Locate every line in the records below that contains the word "reachable", and copy each one.
......
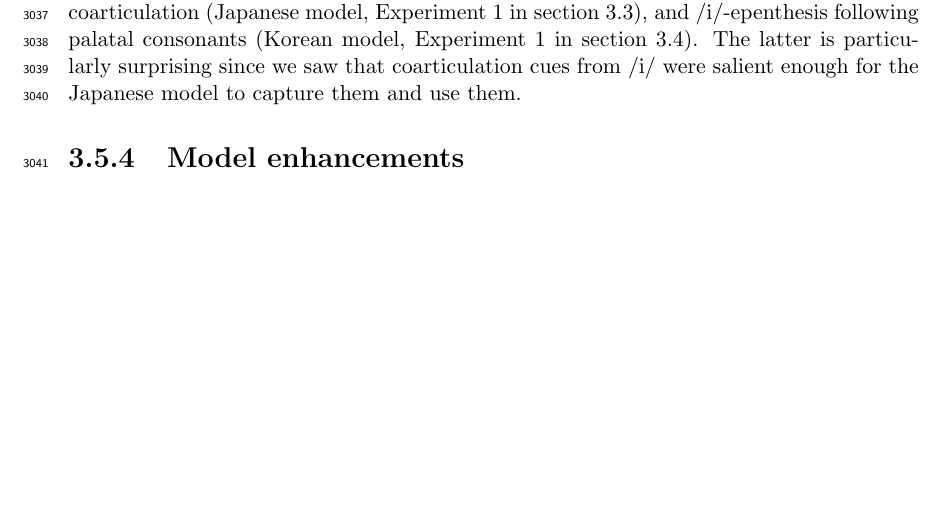
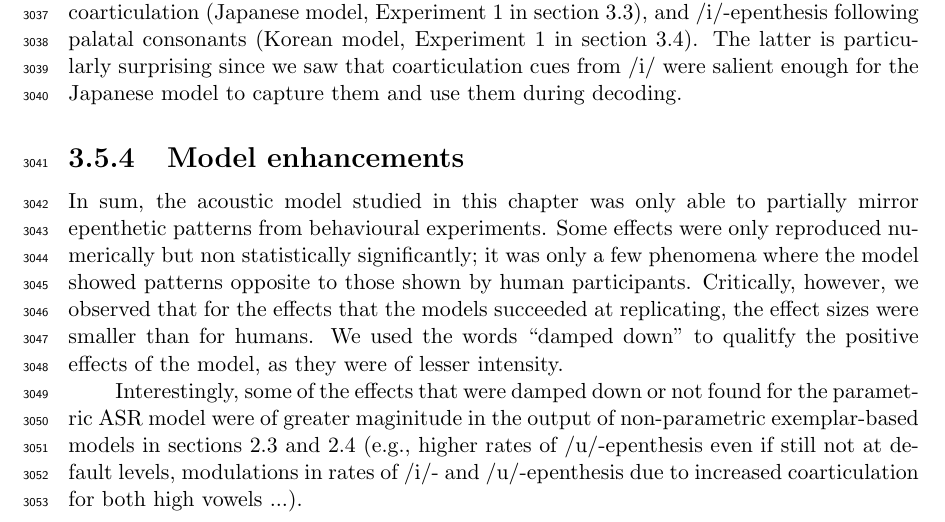
Before and after one commit to agr-ita/epen-thesis, a LaTeX thesis (main.tex, which reads chapters/chapter03.tex): part of page 105 of 144, cut so that both start at the same text, the shorter picture padded with empty space. Compiled offline with pdfLaTeX.

Commit message:
Ch3: Outro (5/6). Oh look, it's already bright outside.

```diff
--- a/chapters/chapter03.tex
+++ b/chapters/chapter03.tex
@@ -1079,13 +1079,16 @@ As highlighted above, in both experiments in section \ref{3-surfphono}, the Japa
 On the topic of coarticulation and continuing on section \ref{3-surfphono}, in Experiment 1, response patterns from the Japanese model showed sensitivity to the front/back vowel coarticulation distinction that we observed in human data and in acoustic analyses of the items in section \ref{2-ahpa}. Additionally, in Experiment 2, the model showed higher rates of \textipa{/i/}-epenthesis in the presence of more \textipa{/i/} vowels flanking the clusters. This shows that the model was sensitive to coarticulation cues that were also exploited by humans, at least for the more salient case of front (high) vowels.
 
 \paragraph{Lessons}
-Surprisingly, the same model that reproduced default \textipa{/u/}-epenthesis in Experiment 1 in section \ref{3-surfphono} was unable to show the same effect for stimuli in Experiment 2 of the same section. It is unclear why this happened, and we can only enumerate candidates for exploration (e.g., differences between speakers, speaker native language, etc). In the same vein, and contrary to what was found for \textipa{/i/} coarticulation, the model only showed a numerical, non-significant increase in \textipa{/u/}-epenthesis. It is possible that \textipa{/u/}-coarticulation was not salient enough for the model to catch it. Additionally, the model was not able to explain processes that we hypothesized to be due to coarticulation readily available in the acoustic signal: higher percentages of vowel copy in clusters with greater amounts of coarticulation (Japanese model, Experiment 1 in section \ref{3-surfphono}), and \textipa{/i/}-epenthesis following palatal consonants (Korean model, Experiment 1 in section \ref{3-medley}). The latter is particularly surprising since we saw that coarticulation cues from \textipa{/i/} were salient enough for the Japanese model to capture them and use them.
+Surprisingly, the same model that reproduced default \textipa{/u/}-epenthesis in Experiment 1 in section \ref{3-surfphono} was unable to show the same effect for stimuli in Experiment 2 of the same section. It is unclear why this happened, and we can only enumerate candidates for exploration (e.g., differences between speakers, speaker native language, etc). In the same vein, and contrary to what was found for \textipa{/i/} coarticulation, the model only showed a numerical, non-significant increase in \textipa{/u/}-epenthesis. It is possible that \textipa{/u/}-coarticulation was not salient enough for the model to catch it. Additionally, the model was not able to explain processes that we hypothesized to be due to coarticulation readily available in the acoustic signal: higher percentages of vowel copy in clusters with greater amounts of coarticulation (Japanese model, Experiment 1 in section \ref{3-surfphono}), and \textipa{/i/}-epenthesis following palatal consonants (Korean model, Experiment 1 in section \ref{3-medley}). The latter is particularly surprising since we saw that coarticulation cues from \textipa{/i/} were salient enough for the Japanese model to capture them and use them during decoding.
 
 %%%%%%%%%%%%%%%%%%%%%%
 % Model enhancements %
 %%%%%%%%%%%%%%%%%%%%%%
 \subsection{Model enhancements}
-%OH DAMP!
+% OH DAMP!
+In sum, the acoustic model studied in this chapter was only able to partially mirror epenthetic patterns from behavioural experiments. Some effects were only reproduced numerically but non statistically significantly; it was only a few phenomena where the model showed patterns opposite to those shown by human participants. Critically, however, we observed that for the effects that the models succeeded at replicating, the effect sizes were smaller than for humans. We used the words ``damped down'' to qualitfy the positive effects of the model, as they were of lesser intensity.
+
+Interestingly, some of the effects that were damped down or not found for the parametric ASR model were of greater maginitude in the output of non-parametric exemplar-based models in sections \ref{2-parlato} and \ref{2-parlato-dur} (e.g., higher rates of \textipa{/u/}-epenthesis even if still not at default levels, modulations in rates of \textipa{/i/}- and \textipa{/u/}-epenthesis due to increased coarticulation for both high vowels ...).
 
 %% INSPO FROM EXEMPLAR MODELS
 % Cf rates of /u/ epenth... much higher in Parlato_dur!
```
Also changed, not shown: 2 other files.
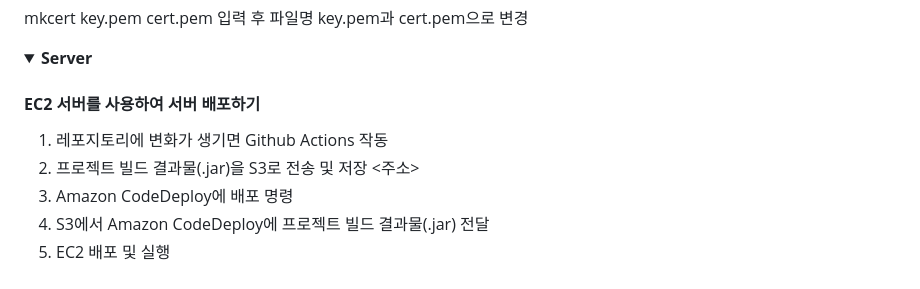
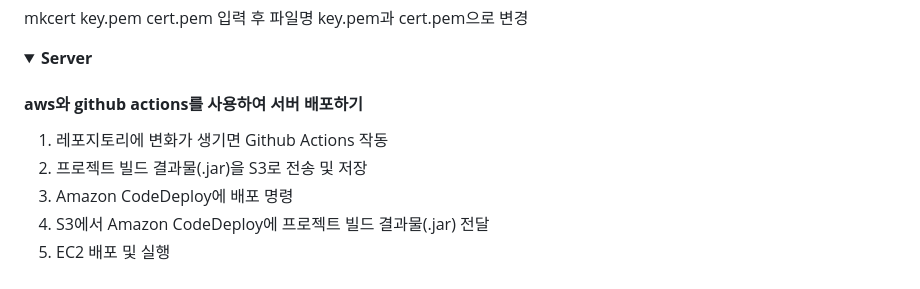
Before and after one commit to codestates-seb/seb41_main_024, a Markdown page: README.md, the part around one of its changes. Rendered like a GitHub page; folded sections open.

Commit message:
fix - readme update

```diff
--- a/README.md
+++ b/README.md
@@ -34,10 +34,10 @@
 
 <details markdown="1">
 <summary><strong>Server</strong></summary>
-<h4 style="color:#cc6cab"><strong>EC2 서버를 사용하여 서버 배포하기</strong></h4>
+<h4 style="color:#cc6cab"><strong> aws와 github actions를 사용하여 서버 배포하기</strong></h4>
 <ol>
     <li>레포지토리에 변화가 생기면 Github Actions 작동</li>
-    <li>프로젝트 빌드 결과물(.jar)을 S3로 전송 및 저장 <주소></li>
+    <li>프로젝트 빌드 결과물(.jar)을 S3로 전송 및 저장 </li>
     <li>Amazon CodeDeploy에 배포 명령 </li>
     <li>S3에서 Amazon CodeDeploy에 프로젝트 빌드 결과물(.jar) 전달</li>
     <li>EC2 배포 및 실행</li>
```
Also changed, not shown: other parts of README.md (+13 -5 lines).
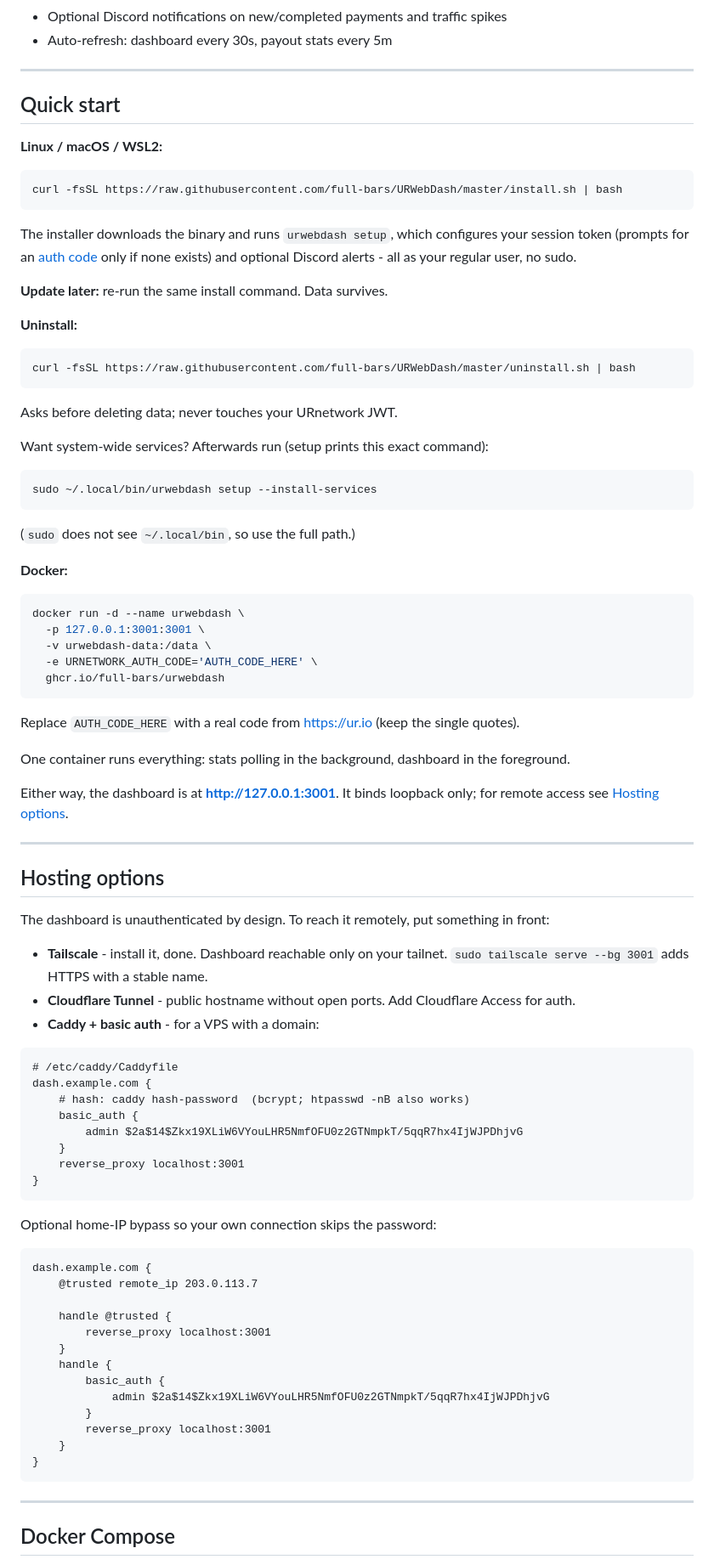
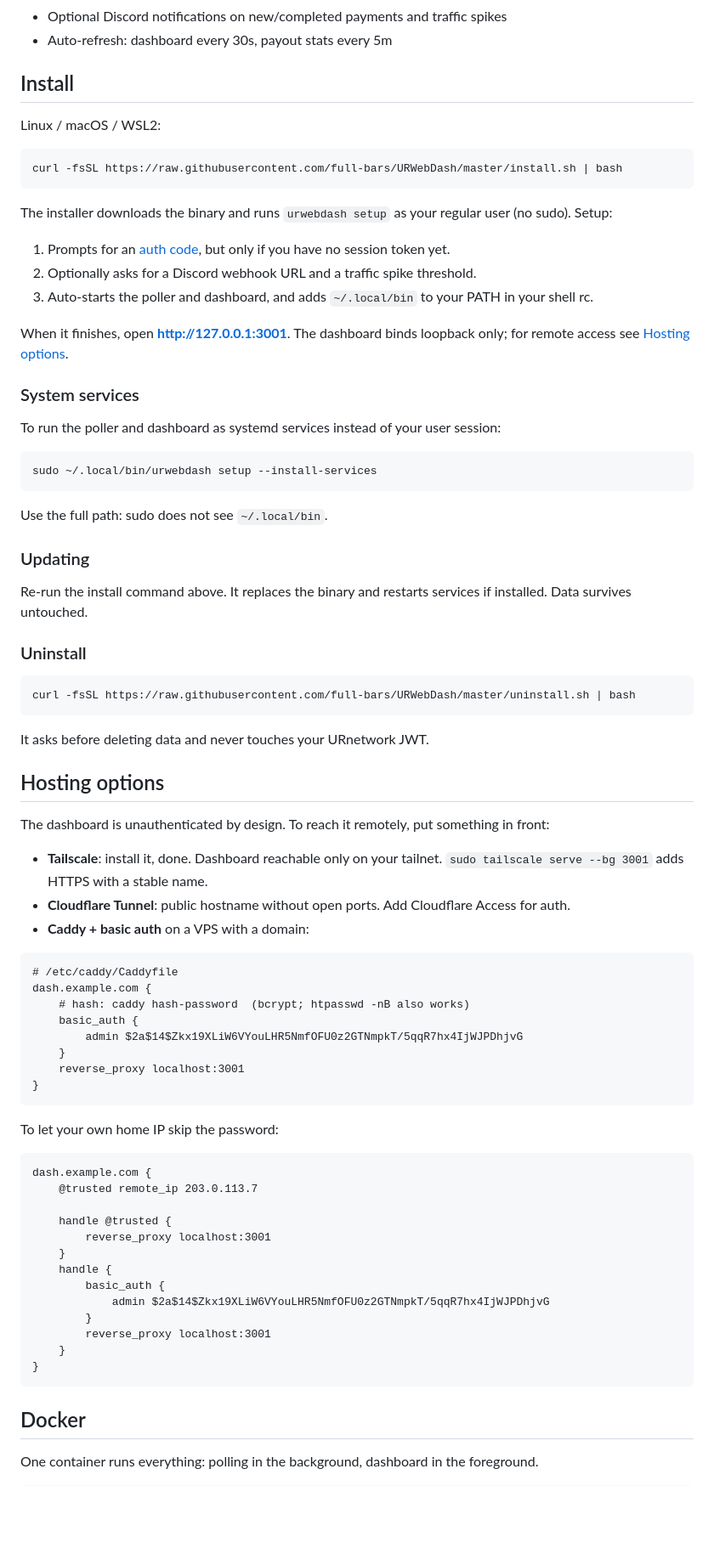
Before and after one commit to full-bars/URWebDash, a Markdown page: README.md, the part around one of its changes. Shown at 85% size. GitHub-like rendering; blank space fills up the shorter version.

````diff
--- a/README.md
+++ b/README.md
@@ -13,67 +13,51 @@ Self-hosted wallet and payout stats dashboard for [URnetwork](https://ur.io) pro
 - Optional Discord notifications on new/completed payments and traffic spikes
 - Auto-refresh: dashboard every 30s, payout stats every 5m
 
----
+## Install
 
-## Quick start
-
-**Linux / macOS / WSL2:**
+Linux / macOS / WSL2:
 
 ```bash
 curl -fsSL https://raw.githubusercontent.com/full-bars/URWebDash/master/install.sh | bash
 ```
 
-The installer downloads the binary and runs `urwebdash setup`, which configures
-your session token (prompts for an [auth code](https://ur.io) only if none
-exists) and optional Discord alerts - all as your regular user, no sudo.
+The installer downloads the binary and runs `urwebdash setup` as your regular user (no sudo). Setup:
 
-**Update later:** re-run the same install command. Data survives.
+1. Prompts for an [auth code](https://ur.io), but only if you have no session token yet.
+2. Optionally asks for a Discord webhook URL and a traffic spike threshold.
+3. Auto-starts the poller and dashboard, and adds `~/.local/bin` to your PATH in your shell rc.
 
-**Uninstall:**
+When it finishes, open **http://127.0.0.1:3001**. The dashboard binds loopback only; for remote access see [Hosting options](#hosting-options).
+
+### System services
+
+To run the poller and dashboard as systemd services instead of your user session:
+
+```bash
+sudo ~/.local/bin/urwebdash setup --install-services
+```
+
+Use the full path: sudo does not see `~/.local/bin`.
+
+### Updating
+
+Re-run the install command above. It replaces the binary and restarts services if installed. Data survives untouched.
+
+### Uninstall
 
 ```bash
 curl -fsSL https://raw.githubusercontent.com/full-bars/URWebDash/master/uninstall.sh | bash
 ```
 
-Asks before deleting data; never touches your URnetwork JWT.
-
-Want system-wide services? Afterwards run (setup prints this exact command):
-
-```bash
-sudo ~/.local/bin/urwebdash setup --install-services
-```
-
-(`sudo` does not see `~/.local/bin`, so use the full path.)
-
-**Docker:**
-
-```bash
-docker run -d --name urwebdash \
-  -p 127.0.0.1:3001:3001 \
-  -v urwebdash-data:/data \
-  -e URNETWORK_AUTH_CODE='AUTH_CODE_HERE' \
-  ghcr.io/full-bars/urwebdash
-```
-
-Replace `AUTH_CODE_HERE` with a real code from https://ur.io (keep the single quotes).
-
-One container runs everything: stats polling in the background, dashboard in
-the foreground.
-
-Either way, the dashboard is at **http://127.0.0.1:3001**. It binds loopback
-only; for remote access see [Hosting options](#hosting-options).
-
----
+It asks before deleting data and never touches your URnetwork JWT.
 
 ## Hosting options
 
 The dashboard is unauthenticated by design. To reach it remotely, put something in front:
 
-- **Tailscale** - install it, done. Dashboard reachable only on your tailnet.
-  `sudo tailscale serve --bg 3001` adds HTTPS with a stable name.
-- **Cloudflare Tunnel** - public hostname without open ports. Add Cloudflare
-  Access for auth.
-- **Caddy + basic auth** - for a VPS with a domain:
+- **Tailscale**: install it, done. Dashboard reachable only on your tailnet. `sudo tailscale serve --bg 3001` adds HTTPS with a stable name.
+- **Cloudflare Tunnel**: public hostname without open ports. Add Cloudflare Access for auth.
+- **Caddy + basic auth** on a VPS with a domain:
 
 ```caddy
 # /etc/caddy/Caddyfile
@@ -86,7 +70,7 @@ dash.example.com {
 }
 ```
 
-Optional home-IP bypass so your own connection skips the password:
+To let your own home IP skip the password:
 
 ```caddy
 dash.example.com {
@@ -104,7 +88,7 @@ dash.example.com {
 }
 ```
 
----
+## Docker
 
-## Docker Compose
+One container runs everything: polling in the background, dashboard in the foreground.
 
````
Also changed, not shown: other parts of README.md (+33 -45 lines).
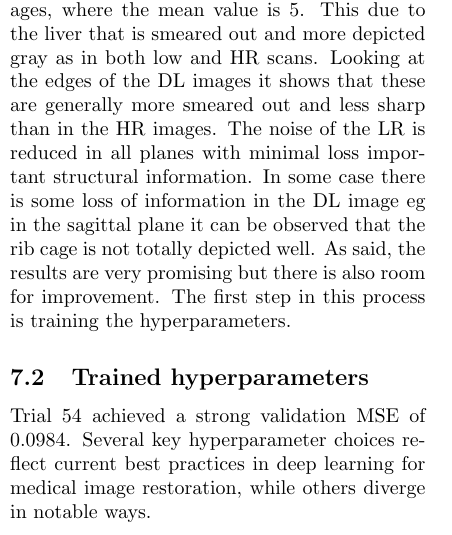
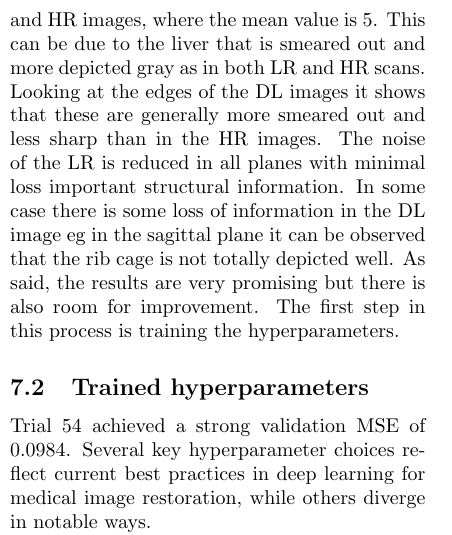
Before and after one commit to wolfdemits/VOP, a LaTeX paper (Report/main.tex): part of one column of page 17 of 26, cut so that both start at the same text. Compiled offline with pdfLaTeX.

Commit message:
Update main.tex

```diff
--- a/Report/main.tex
+++ b/Report/main.tex
@@ -496,7 +496,7 @@ This combination of hyperparameters resulted in the lowest validation MSE across
 \subsection{First results}
 After obtaining the first results, a visual validation was made. At first sight, the results were very promising.
 Looking at the Figure \ref{fig:coronal_first}, Figure \ref{fig:transax_first} and Figure \ref{fig:sagittal_first} shows that the deep learning (DL), in the middle, has clearly higher quality and sharper details compared to the low resolution (LR) image at the left side. The DL image approaches the high resolution (HR), but still has noise and structures that are not totally visible. In all planes the mean intensity is consistent, which suggest that the model does not systematically over- or underpredict intensity values. The mean intensity is always 1 for all images in all planes.
-In Figure \ref{fig:coronal_first}, the maximum intensity of the DL image is the same as that of the LR, which both have an intensity of 5, while the maximum intensity of the HR is higher with an intensity of 6. This indicates small intensity bias or scaling difference. This is in contrast with Figure \ref{fig:sagittal_first} were the maximum intensity (equal to 4) is lower than in the LR and HR images, where the mean value is 5. This due to the liver that is smeared out and more depicted gray as in both low and HR scans.
+In Figure \ref{fig:coronal_first}, the maximum intensity of the DL image is the same as that of the LR, which both have an intensity of 5, while the maximum intensity of the HR is higher with an intensity of 6. This indicates small intensity bias or scaling difference. This is in contrast with Figure \ref{fig:sagittal_first} were the maximum intensity (equal to 4) is lower than in the LR and HR images, where the mean value is 5. This can be due to the liver that is smeared out and more depicted gray as in both LR and HR scans.
 Looking at the edges of the DL images it shows that these are generally more smeared out and less sharp than in the HR images.
 The noise of the LR is reduced in all planes with minimal loss important structural information. In some case there is some loss of information in the DL image eg in the sagittal plane it can be observed that the rib cage is not totally depicted well.
 As said, the results are very promising but there is also room for improvement. The first step in this process is training the hyperparameters.
```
......
Result of the exercise:
-- **Tailscale** - install it, done. Dashboard reachable only on your tailnet.
+- **Tailscale**: install it, done. Dashboard reachable only on your tailnet. `sudo tailscale serve --bg 3001` adds HTTPS with a stable name.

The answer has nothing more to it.